Two weeks before the worldwide opening of One Direction: This Is Us, Morgan Spurlock's road trip with the world's biggest boy band, Channel 4 aired Crazy About One Direction, which followed some of Harry Styles, Louis Tomlinson, Liam Payne, Zayn Malik, and Niall Horan's most ardent fans as they obsessively tweeted, tracked the boys' every move, and shipped Larry (i.e. fantasized publicly that Louis and Harry are lovers).
The broadcast unleashed a torrent of social media hate from Directioners who said Crazy About One Direction made them look, well, crazy. The Twitter barrage included threats to its director, Brighton-based documentary veteran Daisy Asquith, and a bizarre meme blaming the movie for a supposed rash of suicides among Larry shippers. This was far crazier than anything in the film, an incisive and often quite sweet portrait of superfandom that was clearly on its subjects' side even as it detailed some of their more OTT behaviour. (You can still catch it at 4oD.)
Spurlock, best known for comedic, corporate-tweaking participatory docs like Super Size Me and The Greatest Movie Ever Sold, might have seemed an odd choice to document an X Factor-born global pop explosion. Was he the right one? Given Asquith's immersion in One Direction mania, we wanted to get her take on This Is Us. (You can read the full interview at MusicFilmWeb.com.)
What did you think of the movie?

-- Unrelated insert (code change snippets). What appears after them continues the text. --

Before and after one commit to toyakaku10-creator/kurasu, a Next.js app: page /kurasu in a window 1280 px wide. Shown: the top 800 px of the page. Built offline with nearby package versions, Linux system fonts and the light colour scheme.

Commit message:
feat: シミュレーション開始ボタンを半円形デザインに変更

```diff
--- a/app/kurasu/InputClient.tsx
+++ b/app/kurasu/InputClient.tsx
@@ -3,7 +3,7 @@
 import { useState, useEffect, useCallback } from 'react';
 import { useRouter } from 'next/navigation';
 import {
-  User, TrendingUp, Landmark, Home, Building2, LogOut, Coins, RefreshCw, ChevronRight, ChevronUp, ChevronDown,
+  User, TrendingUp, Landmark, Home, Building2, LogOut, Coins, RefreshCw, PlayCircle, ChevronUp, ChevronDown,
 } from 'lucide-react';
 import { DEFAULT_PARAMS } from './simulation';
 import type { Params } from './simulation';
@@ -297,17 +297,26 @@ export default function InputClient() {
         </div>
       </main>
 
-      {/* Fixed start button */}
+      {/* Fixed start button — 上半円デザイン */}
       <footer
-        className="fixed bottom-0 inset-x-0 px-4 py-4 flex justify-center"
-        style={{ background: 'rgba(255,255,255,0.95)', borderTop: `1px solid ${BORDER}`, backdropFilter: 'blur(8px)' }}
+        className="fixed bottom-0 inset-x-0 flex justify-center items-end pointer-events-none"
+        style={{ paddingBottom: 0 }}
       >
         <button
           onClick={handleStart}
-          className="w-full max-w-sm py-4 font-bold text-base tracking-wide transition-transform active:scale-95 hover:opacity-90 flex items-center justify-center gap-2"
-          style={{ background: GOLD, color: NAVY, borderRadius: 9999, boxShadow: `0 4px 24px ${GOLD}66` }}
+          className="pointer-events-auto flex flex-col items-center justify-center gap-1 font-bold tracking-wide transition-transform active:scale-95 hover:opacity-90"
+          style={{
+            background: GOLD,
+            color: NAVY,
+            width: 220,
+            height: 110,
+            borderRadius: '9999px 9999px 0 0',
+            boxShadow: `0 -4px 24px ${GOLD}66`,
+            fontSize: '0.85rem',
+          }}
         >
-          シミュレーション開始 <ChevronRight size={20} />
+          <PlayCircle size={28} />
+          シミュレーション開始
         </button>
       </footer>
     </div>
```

I thought Liam's review of it, which he accidentally gave us all a few days before it came out, was the best one. In response to all the girls talking about [Crazy About One Direction] and how much they hated it, he tweeted that all documentaries are constructed, dramatised bullshit. And I thought, oh my god, I can't believe he's written that a few days before his documentary comes out. But it was constructed bullshit, unfortunately. I couldn't believe how much it was. That was really disappointing. [One Direction] going camping, going fishing, that sort of thing - peddling the idea of them as these wholesome boys. No one ever could say what they really felt. It was a giant promo.

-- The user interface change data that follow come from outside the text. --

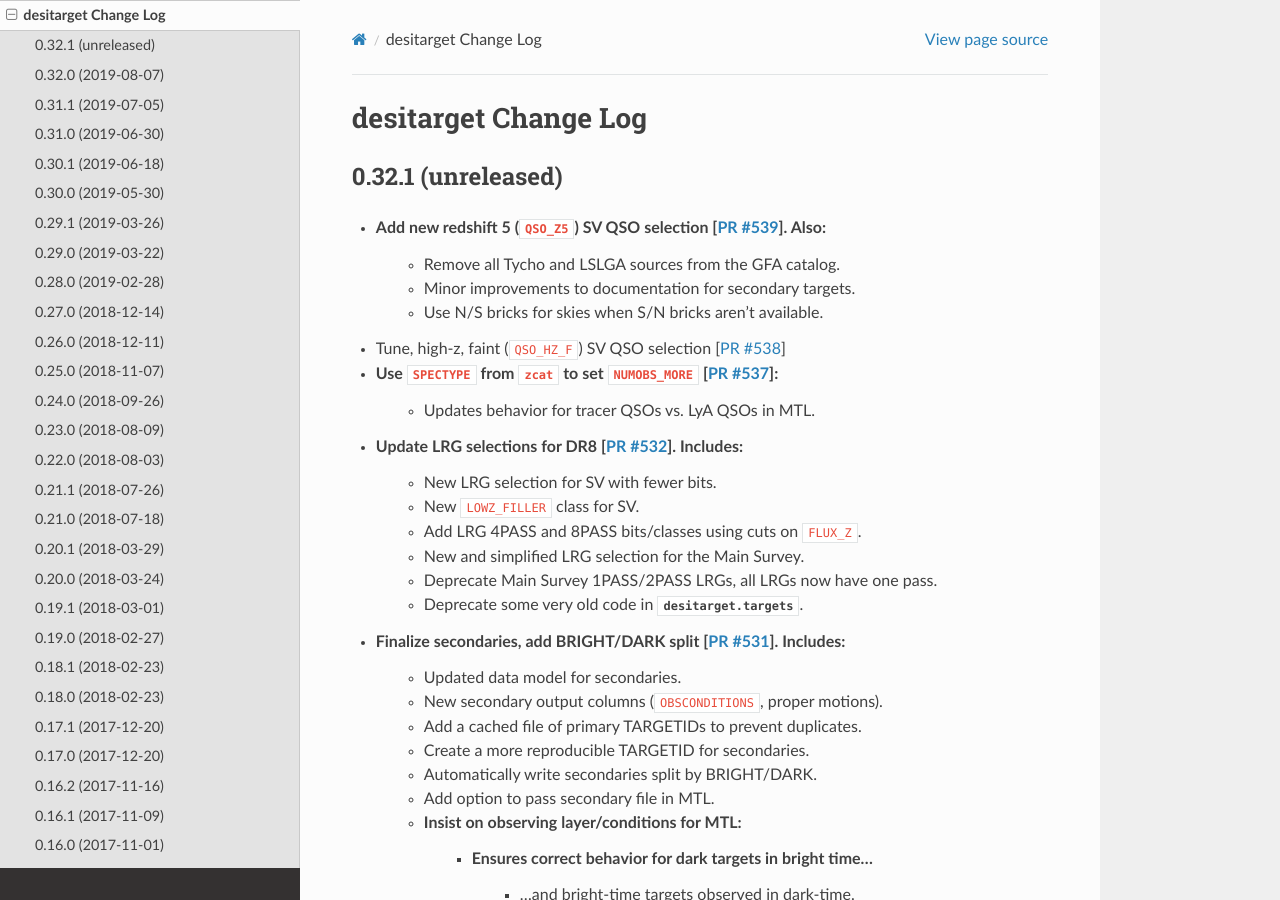
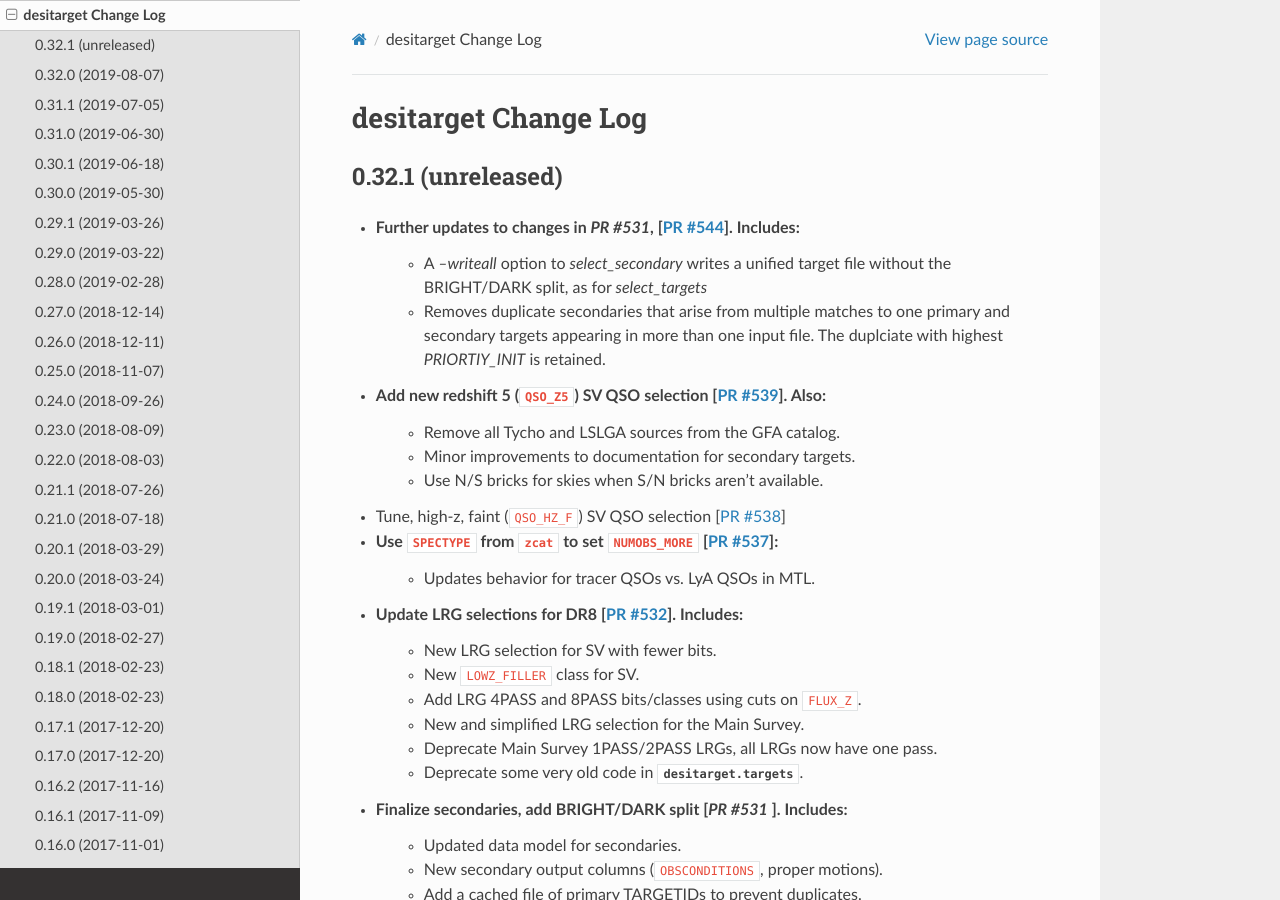
Before and after one commit to desihub/desitarget, a Sphinx documentation site: the page built from doc/changes.rst, in a window 1280 px wide and 900 px high. Built offline with Sphinx 7.4.7 and the Read the Docs theme 2.0.0, drawn with Linux system fonts in a browser that asks for light colours.

Commit message:
Adds PR #544

```diff
--- a/doc/changes.rst
+++ b/doc/changes.rst
@@ -5,6 +5,12 @@ desitarget Change Log
 0.32.1 (unreleased)
 -------------------
 
+*  Further updates to changes in `PR #531`, [`PR #544`_]. Includes:
+    * A `--writeall` option to `select_secondary` writes a unified target
+      file without the BRIGHT/DARK split, as for `select_targets`
+    * Removes duplicate secondaries that arise from multiple matches to
+      one primary and secondary targets appearing in more than one input
+      file. The duplciate with highest `PRIORTIY_INIT` is retained.
 * Add new redshift 5 (``QSO_Z5``) SV QSO selection [`PR #539`_]. Also:
     * Remove all Tycho and LSLGA sources from the GFA catalog.
     * Minor improvements to documentation for secondary targets.
@@ -19,7 +25,7 @@ desitarget Change Log
     * New and simplified LRG selection for the Main Survey.
     * Deprecate Main Survey 1PASS/2PASS LRGs, all LRGs now have one pass.
     * Deprecate some very old code in :mod:`desitarget.targets`.
-* Finalize secondaries, add BRIGHT/DARK split [`PR #531`_]. Includes:
+* Finalize secondaries, add BRIGHT/DARK split [`PR #531` ]. Includes:
     * Updated data model for secondaries.
     * New secondary output columns (``OBSCONDITIONS``, proper motions).
     * Add a cached file of primary TARGETIDs to prevent duplicates.
@@ -38,6 +44,7 @@ desitarget Change Log
 .. _`PR #537`: https://github.com/desihub/desitarget/pull/537
 .. _`PR #538`: https://github.com/desihub/desitarget/pull/538
 .. _`PR #539`: https://github.com/desihub/desitarget/pull/539
+.. _`PR #544`: https://github.com/desihub/desitarget/pull/544
 
 0.32.0 (2019-08-07)
 -------------------
```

Did you think that because it was Morgan Spurlock it was going to rise above the usual PR/commercial concerns?
I hoped they would embrace the subversive side of Morgan Spurlock and make a film that makes a virtue of that - that he's allowed in a way to question the situation. That obviously didn't happen. The boys have been selling it as an intimate film where "you get to know us," which is obviously clever - that's what the fans want. But it was also what I wanted. Anyone who likes documentary would want that. I thought maybe if Morgan taught them something about what makes good documentary, they might have bought into it.
If you take the Spurlock question out of the equation - the question of what he might have brought to it based on his past work - did it fail as a movie about a pop phenomenon?
Well, it doesn't fail as a movie for the fans - obviously they're going to love it. It's very unchallenging, there's plenty of shots of the boys with their shirts off. I understand that.
It's a good thing we did make our film when we did, because the fans have no voice at all in this film. Their excitement is explained away in two lines by a neuroscientist [laughs]. They're only allowed to be this anonymous mass of love.
Have you ever seen a One Direction gig?
I've been to a few. Those gigs are exciting, they're fun. In a way the problem with the [concert] footage [in This Is Us] is it's with the boys. You're not in the audience, therefore you don't get the excitement of being with thousands of other girls.
Does that render it ineffective as a concert film?
I think the film will work if the cinemas are full of really excited girls, but I don't think it's exciting in itself. The concerts are brilliant because of the level of excitement in the audience. I suppose it's a brilliant way for girls who can't afford the concert tickets, which are unbelievably, exclusively priced - it provides a service to those girls. I wouldn't want them not to have that. I just wish it was a little bit wittier. Those girls are very knowing about the situation they're a part of. They're actually very wise and funny about it, but the movie never goes there.
Which begs the question, why hire Morgan Spurlock? Unless you're just hiring him to lend credibility to what you're going to do anyway.
I guess that's what they were doing, yeah. And I wonder if Morgan Spurlock totally understood that. He probably did. When I was at Wembley - they were doing this press conference at Wembley, Morgan Spurlock's crew was there and I was there. It was the only time we were in the same place. And I checked into my appalling hotel around the corner and I wondered where Morgan Spurlock was staying, and which one of us was the bigger fool that night.